Can Unmanned Aerial Systems (Drones) Be Used for the Routine Transport of Chemistry, Hematology, and Coagulation Laboratory Specimens?

PLoS One. 2015 Jul 29;10(7):e0134020. doi: 10.1371/journal.pone.0134020. eCollection 2015.


Background: Unmanned Aerial Systems (UAS or drones) could potentially be used for the routine transport of small goods such as diagnostic clinical laboratory specimens.

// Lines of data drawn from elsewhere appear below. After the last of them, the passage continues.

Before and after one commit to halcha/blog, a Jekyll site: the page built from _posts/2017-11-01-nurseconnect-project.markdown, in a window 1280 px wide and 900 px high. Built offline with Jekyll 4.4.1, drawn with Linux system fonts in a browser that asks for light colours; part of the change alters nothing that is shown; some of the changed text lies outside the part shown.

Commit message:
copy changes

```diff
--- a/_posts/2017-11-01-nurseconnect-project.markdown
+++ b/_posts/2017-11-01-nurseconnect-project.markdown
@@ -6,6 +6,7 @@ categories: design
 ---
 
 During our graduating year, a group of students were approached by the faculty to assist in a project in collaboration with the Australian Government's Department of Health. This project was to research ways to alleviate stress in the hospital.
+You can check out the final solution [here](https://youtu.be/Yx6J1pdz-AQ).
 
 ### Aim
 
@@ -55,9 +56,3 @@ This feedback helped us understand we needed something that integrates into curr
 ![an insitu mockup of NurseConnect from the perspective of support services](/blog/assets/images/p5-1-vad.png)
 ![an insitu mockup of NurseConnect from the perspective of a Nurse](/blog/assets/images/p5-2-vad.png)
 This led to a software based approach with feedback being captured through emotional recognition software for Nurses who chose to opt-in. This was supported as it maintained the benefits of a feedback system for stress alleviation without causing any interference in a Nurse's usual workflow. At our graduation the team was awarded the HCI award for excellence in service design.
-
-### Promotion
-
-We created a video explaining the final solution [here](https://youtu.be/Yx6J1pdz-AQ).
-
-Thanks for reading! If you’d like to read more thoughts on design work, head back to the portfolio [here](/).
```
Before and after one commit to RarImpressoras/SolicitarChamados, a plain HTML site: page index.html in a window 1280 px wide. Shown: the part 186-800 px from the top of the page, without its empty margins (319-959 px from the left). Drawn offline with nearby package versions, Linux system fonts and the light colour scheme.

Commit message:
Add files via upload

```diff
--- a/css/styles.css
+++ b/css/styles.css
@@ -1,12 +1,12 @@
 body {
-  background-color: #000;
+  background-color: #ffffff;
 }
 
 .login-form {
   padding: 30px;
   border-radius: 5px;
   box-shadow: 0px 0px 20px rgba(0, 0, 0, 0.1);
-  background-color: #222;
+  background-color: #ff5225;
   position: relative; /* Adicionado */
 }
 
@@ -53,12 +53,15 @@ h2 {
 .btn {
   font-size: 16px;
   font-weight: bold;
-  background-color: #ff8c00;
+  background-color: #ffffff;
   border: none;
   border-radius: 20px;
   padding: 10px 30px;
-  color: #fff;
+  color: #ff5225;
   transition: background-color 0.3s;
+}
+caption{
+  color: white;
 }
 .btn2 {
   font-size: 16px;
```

To the best of our knowledge, there is no published study of the impact of UAS transportation on laboratory tests.

Methods: Three paired samples were obtained from each one of 56 adult volunteers in a single phlebotomy event (336 samples total): two tubes each for chemistry, hematology, and coagulation testing respectively. 168 samples were driven to the flight field and held stationary. The other 168 samples were flown in the UAS for a range of times, from 6 to 38 minutes. After the flight, 33 of the most common chemistry, hematology, and coagulation tests were performed. Statistical methods as well as performance criteria from four distinct clinical, academic, and regulatory bodies were used to evaluate the results.

Results: Results from flown and stationary sample pairs were similar for all 33 analytes. Bias and intercepts were <10% and <13% respectively for all analytes. Bland-Altman comparisons showed a mean difference of 3.2% for Glucose and <1% for other analytes. Only bicarbonate did not meet the strictest (Royal College of Pathologists of Australasia Quality Assurance Program) performance criteria. This was due to poor precision rather than bias. There were no systematic differences between laboratory-derived (analytic) CV's and the CV's of our flown versus terrestrial sample pairs however CV's from the sample pairs tended to be slightly higher than analytic CV's. The overall concordance, based on clinical stratification (normal versus abnormal), was 97%. Length of flight had no impact on the results.

Conclusions: Transportation of laboratory specimens via small UASs does not affect the accuracy of routine chemistry, hematology, and coagulation tests results from selfsame samples. However it results in slightly poorer precision for some analytes.

Publication types

  • Research Support, Non-U.S. Gov't

MeSH terms

  • Adult
  • Aircraft / instrumentation*
  • Blood Coagulation Tests*
  • Clinical Chemistry Tests*
  • Feasibility Studies
  • Female
  • Hematologic Tests*
  • Humans
  • Male
  • Phlebotomy
  • Specimen Handling / instrumentation*
  • Time Factors

Grant support

The author(s) received no specific funding for this work. Vayu, Incorporated provided support in the form of salaries for one author [DP], but did not have any additional role in the study design, data collection and analysis, decision to publish, or preparation of the manuscript. The specific roles of these authors are articulated in the ‘author contributions’ section. This author’s affiliation with Vayu Incorporated, as well as the amended statements of Competing Interests and Financial disclosure does not alter the authors' adherence to all PLOS ONE policies on sharing data and materials.